Art means a freedom of expression from the soul. It allows me to respond to my emotions, events I am involved in, or sights I have witnessed in an expressive and non-regular way. I can play with color, fabric, texture and form to my heart’s content. Inspiration is all around me and everything stays fluid!
Q. How long have you been creating textile designs through quilting for? Did someone specifically teach you?

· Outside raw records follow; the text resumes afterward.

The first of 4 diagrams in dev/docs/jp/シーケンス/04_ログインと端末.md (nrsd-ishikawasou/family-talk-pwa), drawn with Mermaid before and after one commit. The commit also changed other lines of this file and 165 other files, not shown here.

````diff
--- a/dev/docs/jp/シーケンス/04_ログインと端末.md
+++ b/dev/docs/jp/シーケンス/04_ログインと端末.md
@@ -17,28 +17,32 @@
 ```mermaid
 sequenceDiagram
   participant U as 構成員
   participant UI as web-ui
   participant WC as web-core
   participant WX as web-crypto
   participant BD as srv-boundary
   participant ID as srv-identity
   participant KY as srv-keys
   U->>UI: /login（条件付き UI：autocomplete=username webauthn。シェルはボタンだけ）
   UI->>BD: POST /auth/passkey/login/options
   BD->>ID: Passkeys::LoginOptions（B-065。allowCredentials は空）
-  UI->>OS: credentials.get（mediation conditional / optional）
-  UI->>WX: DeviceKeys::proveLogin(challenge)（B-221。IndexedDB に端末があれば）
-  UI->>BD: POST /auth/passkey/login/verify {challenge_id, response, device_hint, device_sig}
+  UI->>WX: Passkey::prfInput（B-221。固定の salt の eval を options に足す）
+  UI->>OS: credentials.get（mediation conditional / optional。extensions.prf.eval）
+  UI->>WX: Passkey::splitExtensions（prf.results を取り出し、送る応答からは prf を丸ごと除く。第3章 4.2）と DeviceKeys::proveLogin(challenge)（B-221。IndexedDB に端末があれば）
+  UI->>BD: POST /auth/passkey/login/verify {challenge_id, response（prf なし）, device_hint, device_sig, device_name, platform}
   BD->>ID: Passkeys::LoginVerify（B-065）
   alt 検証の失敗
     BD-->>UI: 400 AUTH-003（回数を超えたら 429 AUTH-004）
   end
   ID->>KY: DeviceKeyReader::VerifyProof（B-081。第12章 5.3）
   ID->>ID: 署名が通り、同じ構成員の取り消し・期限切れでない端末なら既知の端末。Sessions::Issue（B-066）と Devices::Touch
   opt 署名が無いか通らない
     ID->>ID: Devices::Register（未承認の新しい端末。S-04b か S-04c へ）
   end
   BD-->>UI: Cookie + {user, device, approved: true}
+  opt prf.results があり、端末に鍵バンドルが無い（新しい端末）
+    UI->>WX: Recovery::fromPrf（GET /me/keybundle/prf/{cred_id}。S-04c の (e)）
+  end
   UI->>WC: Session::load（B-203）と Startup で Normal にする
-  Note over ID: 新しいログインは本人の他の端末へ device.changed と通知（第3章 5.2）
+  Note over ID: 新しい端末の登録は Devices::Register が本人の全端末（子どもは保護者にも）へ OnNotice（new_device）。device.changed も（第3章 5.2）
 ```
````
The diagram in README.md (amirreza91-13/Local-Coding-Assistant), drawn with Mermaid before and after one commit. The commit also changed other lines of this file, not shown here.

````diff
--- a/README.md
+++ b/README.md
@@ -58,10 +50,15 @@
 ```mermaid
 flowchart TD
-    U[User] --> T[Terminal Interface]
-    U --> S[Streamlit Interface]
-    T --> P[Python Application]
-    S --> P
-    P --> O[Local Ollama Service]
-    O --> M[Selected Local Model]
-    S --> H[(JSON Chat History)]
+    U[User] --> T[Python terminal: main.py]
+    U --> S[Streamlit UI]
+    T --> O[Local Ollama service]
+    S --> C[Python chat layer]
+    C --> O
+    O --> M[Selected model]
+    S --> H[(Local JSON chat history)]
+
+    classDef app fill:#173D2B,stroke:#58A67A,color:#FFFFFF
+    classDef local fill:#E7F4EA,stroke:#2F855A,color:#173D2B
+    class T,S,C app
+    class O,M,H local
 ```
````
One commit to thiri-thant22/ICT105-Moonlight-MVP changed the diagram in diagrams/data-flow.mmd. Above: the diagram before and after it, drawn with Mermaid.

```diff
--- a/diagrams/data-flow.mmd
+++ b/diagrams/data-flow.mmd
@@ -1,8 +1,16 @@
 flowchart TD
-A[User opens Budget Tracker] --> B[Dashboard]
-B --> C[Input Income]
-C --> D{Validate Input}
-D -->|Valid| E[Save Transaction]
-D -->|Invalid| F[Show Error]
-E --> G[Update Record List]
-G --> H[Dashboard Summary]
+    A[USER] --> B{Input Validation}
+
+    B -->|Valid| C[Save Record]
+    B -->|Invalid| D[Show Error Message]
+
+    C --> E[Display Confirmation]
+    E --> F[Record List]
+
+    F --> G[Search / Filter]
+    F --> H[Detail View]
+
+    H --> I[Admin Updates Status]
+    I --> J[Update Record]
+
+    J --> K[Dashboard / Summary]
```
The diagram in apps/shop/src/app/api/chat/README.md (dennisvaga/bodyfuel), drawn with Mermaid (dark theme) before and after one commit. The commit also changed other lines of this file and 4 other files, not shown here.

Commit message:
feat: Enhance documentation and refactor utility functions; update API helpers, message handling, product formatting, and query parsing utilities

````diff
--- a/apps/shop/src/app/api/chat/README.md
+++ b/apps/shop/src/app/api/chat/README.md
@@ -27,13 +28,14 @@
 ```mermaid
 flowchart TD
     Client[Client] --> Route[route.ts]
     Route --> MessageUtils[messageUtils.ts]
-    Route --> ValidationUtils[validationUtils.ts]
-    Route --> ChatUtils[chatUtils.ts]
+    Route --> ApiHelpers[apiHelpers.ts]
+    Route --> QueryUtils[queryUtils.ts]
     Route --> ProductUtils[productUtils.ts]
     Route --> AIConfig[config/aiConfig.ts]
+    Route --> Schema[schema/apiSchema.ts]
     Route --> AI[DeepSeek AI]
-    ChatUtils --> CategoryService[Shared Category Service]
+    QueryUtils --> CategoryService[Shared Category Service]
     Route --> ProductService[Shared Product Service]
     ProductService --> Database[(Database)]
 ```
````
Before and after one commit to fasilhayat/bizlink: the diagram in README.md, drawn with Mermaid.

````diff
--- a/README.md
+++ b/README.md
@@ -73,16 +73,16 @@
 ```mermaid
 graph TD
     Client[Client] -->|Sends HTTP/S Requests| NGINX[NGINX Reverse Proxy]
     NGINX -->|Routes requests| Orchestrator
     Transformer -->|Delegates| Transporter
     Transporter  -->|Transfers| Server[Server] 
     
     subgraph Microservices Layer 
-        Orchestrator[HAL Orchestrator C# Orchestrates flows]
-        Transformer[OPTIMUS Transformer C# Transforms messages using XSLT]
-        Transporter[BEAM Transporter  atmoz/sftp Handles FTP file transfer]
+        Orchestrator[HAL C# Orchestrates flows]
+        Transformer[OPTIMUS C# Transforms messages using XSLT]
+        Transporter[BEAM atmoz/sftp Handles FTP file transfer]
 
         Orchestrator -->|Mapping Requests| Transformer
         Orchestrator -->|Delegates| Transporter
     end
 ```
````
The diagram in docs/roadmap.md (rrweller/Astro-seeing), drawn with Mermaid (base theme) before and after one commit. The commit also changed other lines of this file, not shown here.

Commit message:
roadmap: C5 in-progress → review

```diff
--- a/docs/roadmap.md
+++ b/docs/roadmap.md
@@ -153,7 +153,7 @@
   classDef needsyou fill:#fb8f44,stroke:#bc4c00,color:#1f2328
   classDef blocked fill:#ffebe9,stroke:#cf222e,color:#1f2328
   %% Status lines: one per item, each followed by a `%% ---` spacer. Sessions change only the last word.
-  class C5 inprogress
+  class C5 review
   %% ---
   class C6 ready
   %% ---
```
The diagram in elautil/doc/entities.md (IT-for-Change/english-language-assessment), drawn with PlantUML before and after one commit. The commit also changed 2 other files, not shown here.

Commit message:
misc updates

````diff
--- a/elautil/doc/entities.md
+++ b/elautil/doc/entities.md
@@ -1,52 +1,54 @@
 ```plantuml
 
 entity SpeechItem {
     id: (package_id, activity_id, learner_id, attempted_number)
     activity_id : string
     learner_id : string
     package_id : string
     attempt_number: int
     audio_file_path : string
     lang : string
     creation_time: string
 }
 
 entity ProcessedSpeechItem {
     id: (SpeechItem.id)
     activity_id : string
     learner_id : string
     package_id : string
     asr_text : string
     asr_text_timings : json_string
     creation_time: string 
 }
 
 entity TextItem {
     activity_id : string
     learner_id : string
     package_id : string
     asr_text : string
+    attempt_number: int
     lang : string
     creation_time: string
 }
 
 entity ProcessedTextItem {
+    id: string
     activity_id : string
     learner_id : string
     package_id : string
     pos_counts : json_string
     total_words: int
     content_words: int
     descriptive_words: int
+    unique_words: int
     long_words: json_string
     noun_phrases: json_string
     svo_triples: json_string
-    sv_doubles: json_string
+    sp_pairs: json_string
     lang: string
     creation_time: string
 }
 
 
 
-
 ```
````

I have been creating textile designs that sometimes utilize found objects since I was a child. I always collected bits of nature at my summer home in Canada such as wood with appealing form, shells, fish bones, leaves and flower; or pieces of fabric or metal that had wonderful color and texture – to create collage. About 10 years ago I got into traditional quilting – but it was never free enough and far too repetitive – so I began to work in free-form design – clothes, art pieces, purses.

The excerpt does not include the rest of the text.